* [The input]:

- - - -

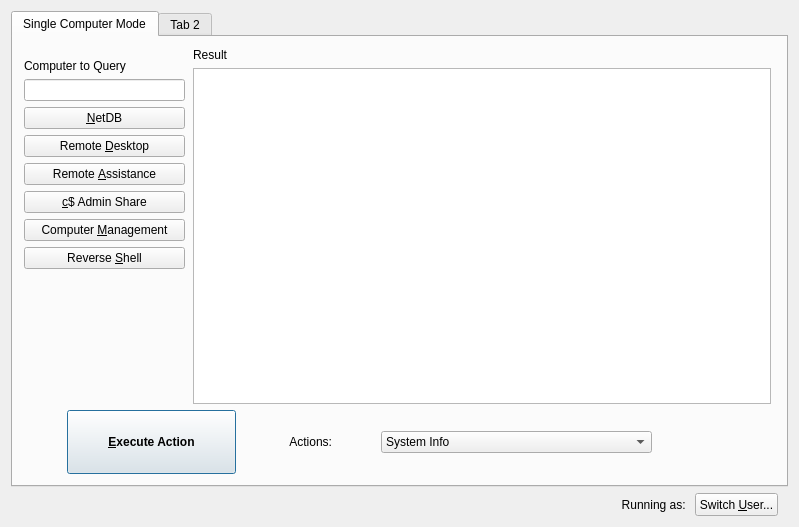
Qt form mainwindow.ui (garlic-os/computer-status-neo) before a commit.
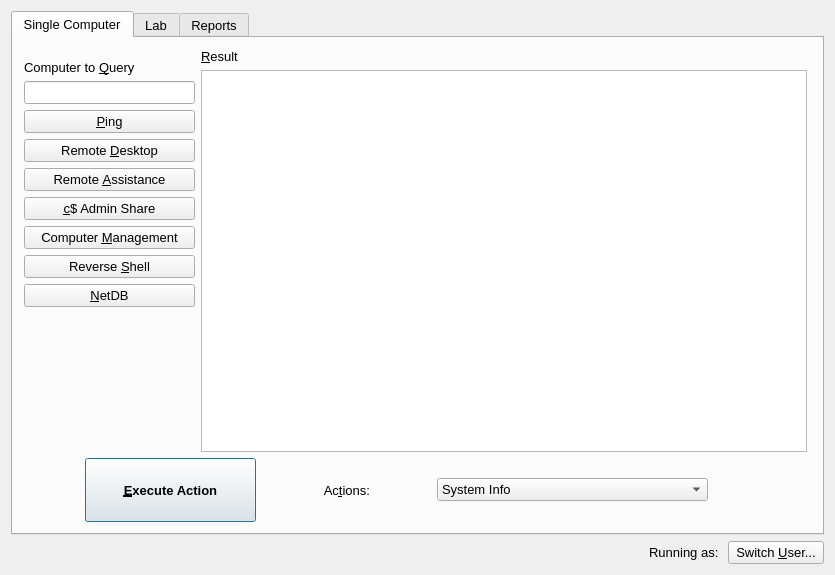
The same form after that commit. Icons and pictures are not drawn.

The edit to the form file:
```diff
--- a/mainwindow.ui
+++ b/mainwindow.ui
@@ -6,10 +6,15 @@
    <rect>
     <x>0</x>
     <y>0</y>
-    <width>799</width>
-    <height>527</height>
+    <width>835</width>
+    <height>575</height>
    </rect>
   </property>
+  <property name="font">
+   <font>
+    <pointsize>10</pointsize>
+   </font>
+  </property>
   <property name="windowTitle">
    <string>Computer Status Neo</string>
   </property>
@@ -18,6 +23,9 @@
   </property>
   <widget class="QWidget" name="centralWidget">
    <layout class="QVBoxLayout" name="verticalLayout_3">
+    <item>
+     <layout class="QFormLayout" name="formLayout"/>
+    </item>
     <item>
      <widget class="QTabWidget" name="tabWidget">
       <property name="sizePolicy">
@@ -40,7 +48,7 @@
         <string notr="true"/>
        </property>
        <attribute name="title">
-        <string>Single Computer Mode</string>
+        <string>Single Computer</string>
        </attribute>
        <layout class="QVBoxLayout" name="verticalLayout_2">
         <item>
@@ -52,13 +60,13 @@
            <widget class="QWidget" name="widget" native="true">
             <property name="minimumSize">
              <size>
-              <width>163</width>
+              <width>171</width>
               <height>0</height>
              </size>
             </property>
             <property name="maximumSize">
              <size>
-              <width>163</width>
+              <width>16777215</width>
               <height>16777215</height>
              </size>
             </property>
@@ -67,11 +75,11 @@
               <rect>
                <x>0</x>
                <y>0</y>
-               <width>161</width>
-               <height>360</height>
+               <width>171</width>
+               <height>401</height>
               </rect>
              </property>
-             <layout class="QVBoxLayout" name="mainLeft" stretch="0,0,0,0,0,0,0,0,0">
+             <layout class="QVBoxLayout" name="mainLeft" stretch="0,0,0,0,0,0,0,0,0,0">
               <property name="spacing">
                <number>6</number>
               </property>
@@ -93,7 +101,10 @@
                  </size>
                 </property>
                 <property name="text">
-                 <string>Computer to Query</string>
+                 <string>Computer to &amp;Query</string>
+                </property>
+                <property name="buddy">
+                 <cstring>inputComputer</cstring>
                 </property>
                </widget>
               </item>
@@ -101,22 +112,16 @@
                <widget class="QLineEdit" name="inputComputer">
                 <property name="maximumSize">
                  <size>
-                  <width>163</width>
+                  <width>16777215</width>
                   <height>16777215</height>
                  </size>
                 </property>
                </widget>
               </item>
               <item>
-               <widget class="QPushButton" name="buttonNetDB">
-                <property name="maximumSize">
-                 <size>
-                  <width>163</width>
-                  <height>16777215</height>
-                 </size>
-                </property>
+               <widget class="QPushButton" name="buttonPing">
                 <property name="text">
-                 <string>&amp;NetDB</string>
+                 <string>&amp;Ping</string>
                 </property>
                </widget>
               </item>
@@ -124,7 +129,7 @@
                <widget class="QPushButton" name="buttonRemoteDesktop">
                 <property name="maximumSize">
                  <size>
-                  <width>163</width>
+                  <width>16777215</width>
                   <height>16777215</height>
                  </size>
                 </property>
@@ -137,7 +142,7 @@
                <widget class="QPushButton" name="buttonRemoteAssistance">
                 <property name="maximumSize">
                  <size>
-                  <width>163</width>
+                  <width>16777215</width>
                   <height>16777215</height>
                  </size>
                 </property>
@@ -150,7 +155,7 @@
                <widget class="QPushButton" name="buttonCDollarAdminShare">
                 <property name="maximumSize">
                  <size>
-                  <width>163</width>
+                  <width>16777215</width>
                   <height>16777215</height>
                  </size>
                 </property>
@@ -163,7 +168,7 @@
                <widget class="QPushButton" name="buttonComputerManagement">
                 <property name="maximumSize">
                  <size>
-                  <width>163</width>
+                  <width>16777215</width>
                   <height>16777215</height>
                  </size>
                 </property>
@@ -176,7 +181,7 @@
                <widget class="QPushButton" name="buttonReverseShell">
                 <property name="maximumSize">
                  <size>
-                  <width>163</width>
+                  <width>16777215</width>
                   <height>16777215</height>
                  </size>
                 </property>
@@ -185,6 +190,19 @@
                 </property>
                </widget>
               </item>
+              <item>
+               <widget class="QPushButton" name="buttonNetDB">
+                <property name="maximumSize">
+                 <size>
+                  <width>16777215</width>
+                  <height>16777215</height>
+                 </size>
+                </property>
+                <property name="text">
+                 <string>&amp;NetDB</string>
+                </property>
+               </widget>
+              </item>
               <item>
                <spacer name="verticalSpacer_2">
                 <property name="maximumSize">
@@ -222,7 +240,10 @@
             <item>
              <widget class="QLabel" name="labelResult">
               <property name="text">
-               <string>Result</string>
+               <string>&amp;Result</string>
+              </property>
+              <property name="buddy">
+               <cstring>textResult</cstring>
               </property>
              </widget>
             </item>
@@ -237,6 +258,12 @@
                 <verstretch>0</verstretch>
                </sizepolicy>
               </property>
+              <property name="font">
+               <font>
+                <family>Consolas</family>
+                <pointsize>10</pointsize>
+               </font>
+              </property>
               <property name="readOnly">
                <bool>true</bool>
               </property>
@@ -251,6 +278,12 @@
           <property name="sizeConstraint">
            <enum>QLayout::SetDefaultConstraint</enum>
           </property>
+          <property name="topMargin">
+           <number>0</number>
+          </property>
+          <property name="bottomMargin">
+           <number>0</number>
+          </property>
           <item>
            <widget class="QPushButton" name="buttonExecuteAction">
             <property name="sizePolicy">
@@ -267,12 +300,13 @@
             </property>
             <property name="maximumSize">
              <size>
-              <width>169</width>
+              <width>171</width>
               <height>16777215</height>
              </size>
             </property>
             <property name="font">
              <font>
+              <pointsize>10</pointsize>
               <weight>75</weight>
               <bold>true</bold>
              </font>
@@ -303,11 +337,14 @@
              <enum>Qt::LeftToRight</enum>
             </property>
             <property name="text">
-             <string>Actions:</string>
+             <string>Ac&amp;tions:</string>
             </property>
             <property name="alignment">
              <set>Qt::AlignRight|Qt::AlignTrailing|Qt::AlignVCenter</set>
             </property>
+            <property name="buddy">
+             <cstring>dropdownActions</cstring>
+            </property>
            </widget>
           </item>
           <item>
@@ -338,6 +375,11 @@
               <string>Reinstall Office 365</string>
              </property>
             </item>
+            <item>
+             <property name="text">
+              <string>Get Installed Printers</string>
+             </property>
+            </item>
             <item>
              <property name="text">
               <string>Install Printer...</string>
@@ -360,29 +402,13 @@
             </item>
            </widget>
           </item>
-          <item>
-           <spacer name="horizontalSpacer_2">
-            <property name="orientation">
-             <enum>Qt::Horizontal</enum>
-            </property>
-            <property name="sizeType">
-             <enum>QSizePolicy::Maximum</enum>
-            </property>
-            <property name="sizeHint" stdset="0">
-             <size>
-              <width>40</width>
-              <height>20</height>
-             </size>
-            </property>
-           </spacer>
-          </item>
           <item>
            <spacer name="horizontalSpacer">
             <property name="orientation">
              <enum>Qt::Horizontal</enum>
             </property>
             <property name="sizeType">
-             <enum>QSizePolicy::Ignored</enum>
+             <enum>QSizePolicy::Minimum</enum>
             </property>
             <property name="sizeHint" stdset="0">
              <size>
@@ -397,20 +423,57 @@
        </layout>
        <zorder></zorder>
       </widget>
-      <widget class="QWidget" name="tab_2">
+      <widget class="QWidget" name="tabLab">
        <attribute name="title">
-        <string>Tab 2</string>
+        <string>Lab</string>
        </attribute>
+       <widget class="QLabel" name="label">
+        <property name="geometry">
+         <rect>
+          <x>180</x>
+          <y>20</y>
+          <width>501</width>
+          <height>411</height>
+         </rect>
+        </property>
+        <property name="text">
+         <string/>
+        </property>
+        <property name="pixmap">
+         <pixmap resource="computerstatusneo.qrc">:/under-construction-1.gif</pixmap>
+        </property>
+       </widget>
+      </widget>
+      <widget class="QWidget" name="tabReports">
+       <attribute name="title">
+        <string>Reports</string>
+       </attribute>
+       <widget class="QLabel" name="label_2">
+        <property name="geometry">
+         <rect>
+          <x>280</x>
+          <y>70</y>
+          <width>201</width>
+          <height>291</height>
+         </rect>
+        </property>
+        <property name="text">
+         <string/>
+        </property>
+        <property name="pixmap">
+         <pixmap resource="computerstatusneo.qrc">:/under-construction-2.gif</pixmap>
+        </property>
+       </widget>
       </widget>
      </widget>
     </item>
     <item>
      <layout class="QHBoxLayout" name="statusBar" stretch="0,1">
       <property name="leftMargin">
-       <number>10</number>
+       <number>0</number>
       </property>
       <property name="rightMargin">
-       <number>10</number>
+       <number>0</number>
       </property>
       <item>
        <widget class="QLabel" name="labelRunningAs">
@@ -432,6 +495,9 @@
         <property name="alignment">
          <set>Qt::AlignRight|Qt::AlignTrailing|Qt::AlignVCenter</set>
         </property>
+        <property name="buddy">
+         <cstring>buttonSwitchUser</cstring>
+        </property>
        </widget>
       </item>
       <item>
@@ -444,7 +510,7 @@
         </property>
         <property name="maximumSize">
          <size>
-          <width>83</width>
+          <width>96</width>
           <height>23</height>
          </size>
         </property>
```
Left out of the diff: 19 changed lines with no effect on the pictures.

- - - -

* [What is required]:
For the word "font", count the lines of the listing that hold it, and reply with the count by itself.

* [Expected answer]:
9